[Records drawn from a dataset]
=== Begin Enclosure ===
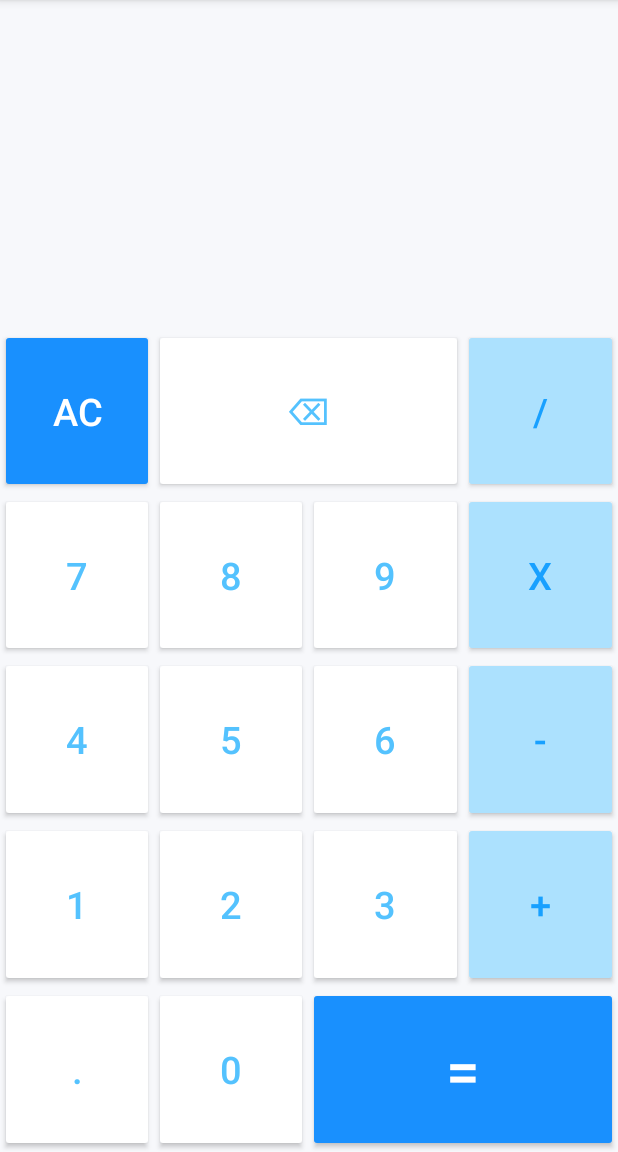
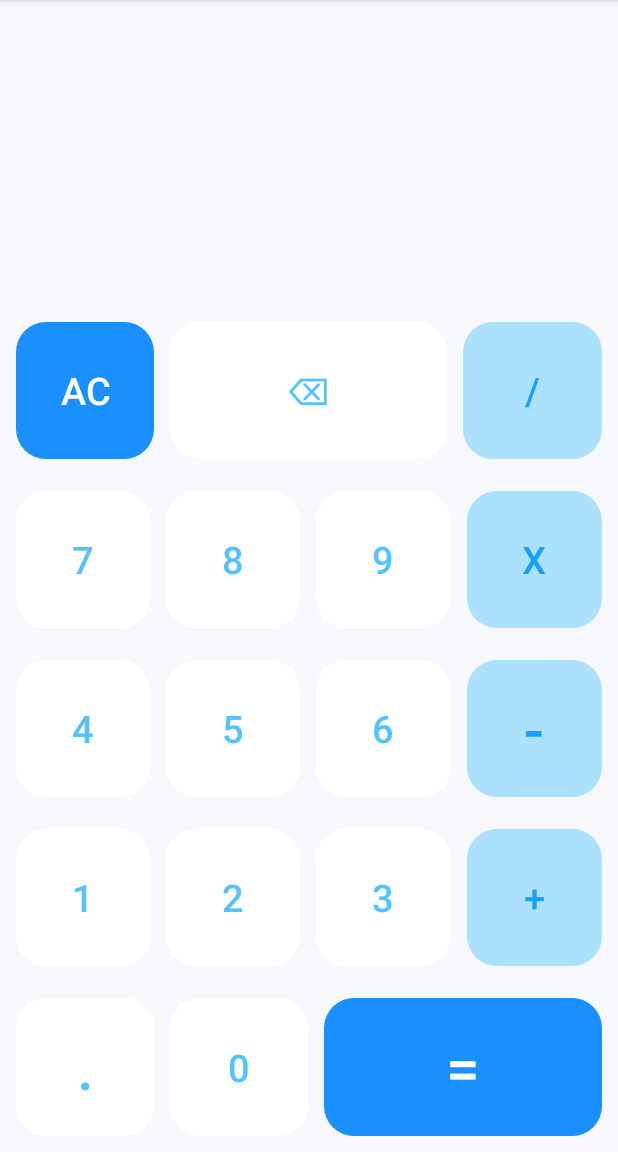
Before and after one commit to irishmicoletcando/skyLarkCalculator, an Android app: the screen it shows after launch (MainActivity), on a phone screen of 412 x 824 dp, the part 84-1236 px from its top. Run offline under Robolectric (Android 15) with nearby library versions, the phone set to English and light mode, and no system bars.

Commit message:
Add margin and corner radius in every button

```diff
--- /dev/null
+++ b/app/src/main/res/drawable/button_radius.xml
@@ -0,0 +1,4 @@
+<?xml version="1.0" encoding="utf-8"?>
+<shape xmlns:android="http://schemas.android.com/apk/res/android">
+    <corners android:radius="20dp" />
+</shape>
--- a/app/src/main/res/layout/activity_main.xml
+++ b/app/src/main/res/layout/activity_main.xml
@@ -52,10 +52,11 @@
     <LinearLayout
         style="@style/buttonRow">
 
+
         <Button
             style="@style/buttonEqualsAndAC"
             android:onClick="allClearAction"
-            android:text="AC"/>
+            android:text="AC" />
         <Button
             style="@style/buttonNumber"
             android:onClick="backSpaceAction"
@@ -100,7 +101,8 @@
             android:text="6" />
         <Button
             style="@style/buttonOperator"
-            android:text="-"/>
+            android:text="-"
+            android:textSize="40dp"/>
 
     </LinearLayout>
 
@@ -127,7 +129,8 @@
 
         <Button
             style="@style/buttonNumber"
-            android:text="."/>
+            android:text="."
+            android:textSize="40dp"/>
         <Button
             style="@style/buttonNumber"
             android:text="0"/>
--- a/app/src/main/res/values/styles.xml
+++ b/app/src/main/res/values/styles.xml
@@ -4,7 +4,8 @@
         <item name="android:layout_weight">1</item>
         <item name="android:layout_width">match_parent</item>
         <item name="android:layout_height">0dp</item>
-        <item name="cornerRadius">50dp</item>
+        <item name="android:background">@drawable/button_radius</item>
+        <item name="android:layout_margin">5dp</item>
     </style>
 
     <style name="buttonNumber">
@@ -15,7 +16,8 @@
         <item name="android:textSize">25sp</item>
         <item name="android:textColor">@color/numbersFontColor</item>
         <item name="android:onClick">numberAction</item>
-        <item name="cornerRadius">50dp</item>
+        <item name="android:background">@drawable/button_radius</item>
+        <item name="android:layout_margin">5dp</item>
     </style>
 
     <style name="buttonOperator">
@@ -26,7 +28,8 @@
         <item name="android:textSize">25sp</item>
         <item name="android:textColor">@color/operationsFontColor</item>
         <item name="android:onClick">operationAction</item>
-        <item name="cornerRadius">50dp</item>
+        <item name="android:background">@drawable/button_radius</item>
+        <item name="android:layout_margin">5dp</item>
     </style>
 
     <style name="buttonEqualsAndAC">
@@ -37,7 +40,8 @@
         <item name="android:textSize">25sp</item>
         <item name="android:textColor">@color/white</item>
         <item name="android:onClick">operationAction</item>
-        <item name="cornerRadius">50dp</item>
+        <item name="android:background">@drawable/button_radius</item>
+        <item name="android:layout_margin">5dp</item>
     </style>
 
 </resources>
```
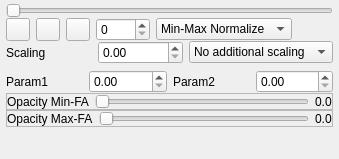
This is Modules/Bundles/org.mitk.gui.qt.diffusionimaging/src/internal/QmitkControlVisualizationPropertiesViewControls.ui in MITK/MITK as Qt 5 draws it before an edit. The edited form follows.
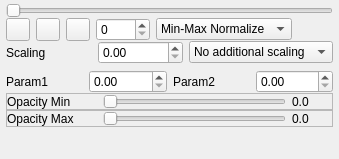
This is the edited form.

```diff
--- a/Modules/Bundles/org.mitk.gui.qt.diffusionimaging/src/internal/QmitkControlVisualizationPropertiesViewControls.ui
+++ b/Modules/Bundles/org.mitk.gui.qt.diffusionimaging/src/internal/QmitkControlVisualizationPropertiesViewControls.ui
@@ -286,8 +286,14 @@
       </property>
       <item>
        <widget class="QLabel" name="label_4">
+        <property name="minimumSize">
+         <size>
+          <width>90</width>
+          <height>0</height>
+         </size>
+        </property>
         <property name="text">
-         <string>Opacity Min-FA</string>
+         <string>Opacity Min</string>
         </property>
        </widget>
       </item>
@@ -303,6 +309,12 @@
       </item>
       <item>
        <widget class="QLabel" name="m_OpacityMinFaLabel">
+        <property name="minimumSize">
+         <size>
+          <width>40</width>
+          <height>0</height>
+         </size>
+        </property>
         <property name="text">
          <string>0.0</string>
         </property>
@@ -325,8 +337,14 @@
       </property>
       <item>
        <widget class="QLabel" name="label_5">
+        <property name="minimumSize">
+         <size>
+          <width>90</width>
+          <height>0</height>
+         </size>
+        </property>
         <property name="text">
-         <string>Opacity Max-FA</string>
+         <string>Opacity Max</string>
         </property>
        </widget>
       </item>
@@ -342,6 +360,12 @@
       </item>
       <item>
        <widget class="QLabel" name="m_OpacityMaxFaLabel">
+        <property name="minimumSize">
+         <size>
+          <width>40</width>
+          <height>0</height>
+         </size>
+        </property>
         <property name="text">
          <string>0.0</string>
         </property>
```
=== End Enclosure ===
The answer consists of the lines above that include the word "onClick", each copied exactly.

             android:onClick="allClearAction"
             android:onClick="backSpaceAction"
         <item name="android:onClick">numberAction</item>
         <item name="android:onClick">operationAction</item>
         <item name="android:onClick">operationAction</item>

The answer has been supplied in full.